So long as disease continues to be regarded, even if only subconsciously, as an entity, a terrible something that must be resisted, cast out and destroyed, and medicines are thought of as equally positive entities, either prepared by nature or devised by man for the destruction of disease and, so long as the great problem of the devotees of the various systems of medicine is to find a medicine which, when administered to the sick, will destroy or cast out the disease and save the sick alive, just so long will a rational and scientific approach to the problems of human suffering remain impossible.
The absurd notion that organismic convulsions (disease) and weakness are of exotic origin is so crucial to the prosperity of the medical profession that the physician is compelled, in sheer self-defense, to contest with every weapon he can command, the verities that the "diseases" listed in medical nosologies constitute climacteric symptomatologies of sub-clinical impairments of autogeneous origin and that these "diseases" cannot be mitigated or recovered from so long as the mode of life that engenders them continues to be carried out. The physician must, at all times, remain committed to the crotchet that "diseases" constitute physiological miscarriages localized in particular organs--and that the restitution of these organs to their original state is equivalent to the eradication of human pathologies.

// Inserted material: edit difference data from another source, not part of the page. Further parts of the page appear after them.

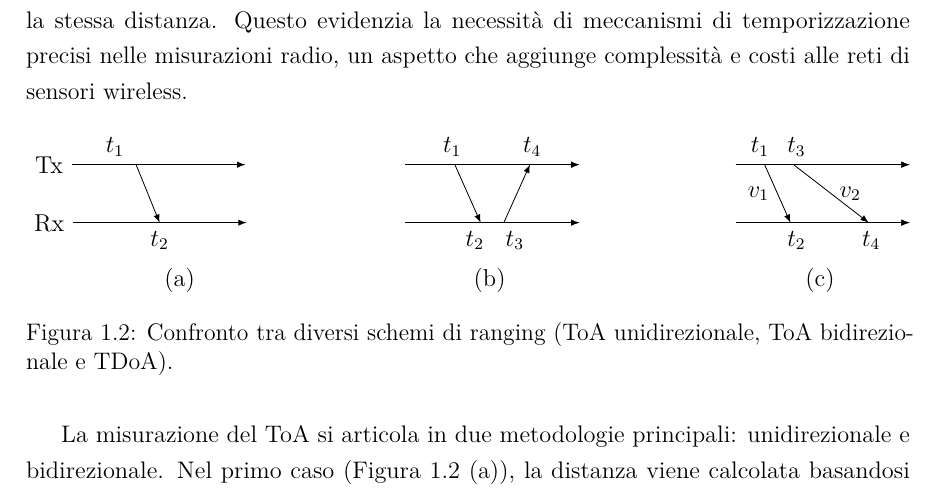
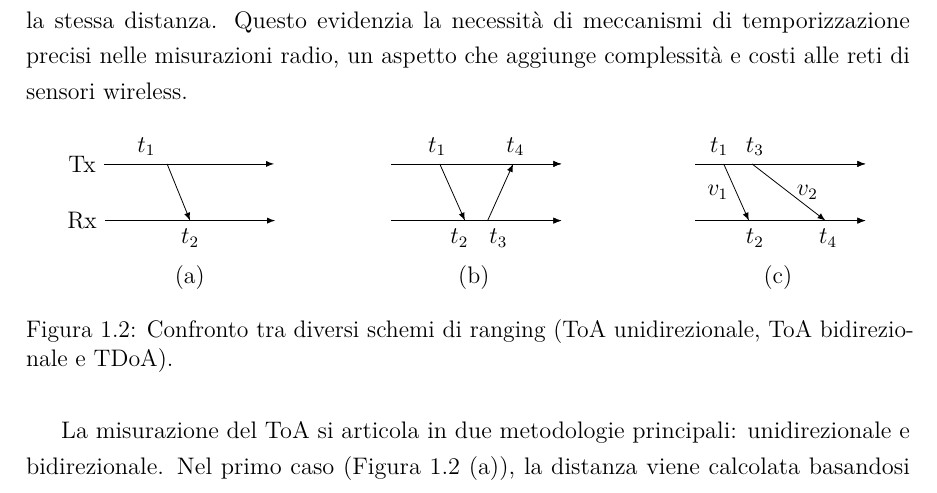
Before and after one commit to catenacciA/tesi, a LaTeX book (main.tex, which reads chapters/stato_arte.tex): part of page 23 of 30, cut so that both start at the same text. Compiled offline with pdfLaTeX.

Commit message:
Improved Figure 1.2

```diff
--- a/chapters/stato_arte.tex
+++ b/chapters/stato_arte.tex
@@ -229,49 +229,50 @@ D'altra parte, i modelli di perdita di percorso esaminano come la potenza del se
 
 \begin{figure}[H]
     \centering
-    \begin{adjustbox}{width=\linewidth,keepaspectratio}
+    % Diagram (a)
+    \begin{minipage}{.32\linewidth}
+        \centering
         \begin{tikzpicture}[>=latex]
-        % Diagram (a)
             \node (i1) at (0,0) {$\text{Tx}$};
             \node (j1) at (0,-1) {$\text{Rx}$};
             \draw[->] (i1.east) -- ++(3,0) node[near start, above] {$t_1$};
             \draw[->] (j1.east) -- ++(3,0) node[midway, below] {$t_2$};
             \draw[->] (i1) (1.5,0) -- ++(j1.east);
-        \node at (2.25,-2) {(a)};
-
+            \node at (1.9,-2) {(a)};
+        \end{tikzpicture}
+    \end{minipage}%
+    \hfill
     % Diagram (b)
-        \begin{scope}[xshift=6cm]
+    \begin{minipage}{.32\linewidth}
+        \centering
+        \begin{tikzpicture}[>=latex]
             \node (i2) at (0,0) {};
             \node (j2) at (0,-1) {};
             \draw[->] (i2.east) -- ++(3,0) node[pos=0.27, above] {$t_1$};
             \draw[->] (i2.east) -- ++(3,0) node[pos=0.73, above] {$t_4$};
             \draw[->] (j2.east) -- ++(3,0) node[pos=0.63, below] {$t_3$};
             \draw[->] (j2.east) -- ++(3,0) node[pos=0.40, below] {$t_2$};
-
-
             \draw[->] (i2.east) (1,0) -- ++($(j2.east) + (0.30cm,0)$);
             \draw[->, transform canvas={xshift=2cm}] ($(j2.east) - (0.30cm,0)$)  -- ($(i2.east) + (0.15cm,0)$);
-
             \node at (1.6,-2) {(b)};
-        \end{scope}
-
+        \end{tikzpicture}
+    \end{minipage}%
+    \hfill
     % Diagram (c)
-        \begin{scope}[xshift=11.7cm]
+    \begin{minipage}{.32\linewidth}
+        \centering
+        \begin{tikzpicture}[>=latex]
             \node (i2) at (0,0) {};
             \node (j2) at (0,-1) {};
             \draw[->] (i2.east) -- ++(3,0) node[pos=0.14, above] {$t_1$};
             \draw[->] (i2.east) -- ++(3,0) node[pos=0.35, above] {$t_3$};
             \draw[->] (j2.east) -- ++(3,0) node[pos=0.78, below] {$t_4$};
             \draw[->] (j2.east) -- ++(3,0) node[pos=0.35, below] {$t_2$};
-
-
             \draw[->, transform canvas={xshift=0.5cm}] (i2.east) -- ++($(j2.east) + (0.30cm,0)$) node[midway, left] {$v_1$};
             \draw[->, transform canvas={xshift=1cm}] (i2.east) -- ++($(j2.east) + (1.15cm,0)$) node[midway, right] {$v_2$};
-
             \node at (1.6,-2) {(c)};
-        \end{scope}
         \end{tikzpicture}
-      \end{adjustbox}
+    \end{minipage}
     \caption{Confronto tra diversi schemi di ranging (ToA unidirezionale, ToA bidirezionale e TDoA).}
     \label{fig:ToA_diagrams}
 \end{figure}
```
Lines whose indentation alone changed are shown as unchanged.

When Hygienists defined disease as remedial effort, they had reference primarily to acute disease. Their view of chronic disease is well stated by Dr. George H. Taylor, who said of it: "Nor does it 'still educe good from seeming evil,' by doing a disagreeable, though perchance kind labor; but comes, with bare bones and jagged scythe, to hew by ineffectual inches." It is, however, not nearly as devoid of remedial processes as our Hygienic predecessors thought. Its cause is not, as some of the early Hygienists thought, "inwrought and compounded with the constitution itself," but is an integral part of the daily life of the individual. Chronic disease is commonly characterized by recurring crises, which are only symptoms of struggle, always imminent or present because those who suffer are constantly despoiling themselves. Chronic disease results from chronic provocation.
Hygienists early recognized that the suppression of acute disease is one of the chief causes of chronic disease. When poisonous matter has accumulated in the system to the point where it becomes a menace to life, the body makes a violent effort to cast it out and we have pain, inflammations, fevers, and the whole train of acute diseases. The poisons of the system and the poisons of the physician weaken the powers of the body and we have the less violent, but more protracted agonies of chronic disease. The struggle of the system to cast out its accumulated toxins continues so long as the organism remains alive. Every effort of nature is for health and the symptoms of disease are but the actions or powers of the body in expelling toxins and remedying damages. It is the work of the Hygienist to facilitate these efforts, not by treatments, but by supplying appropriate physiological conditions.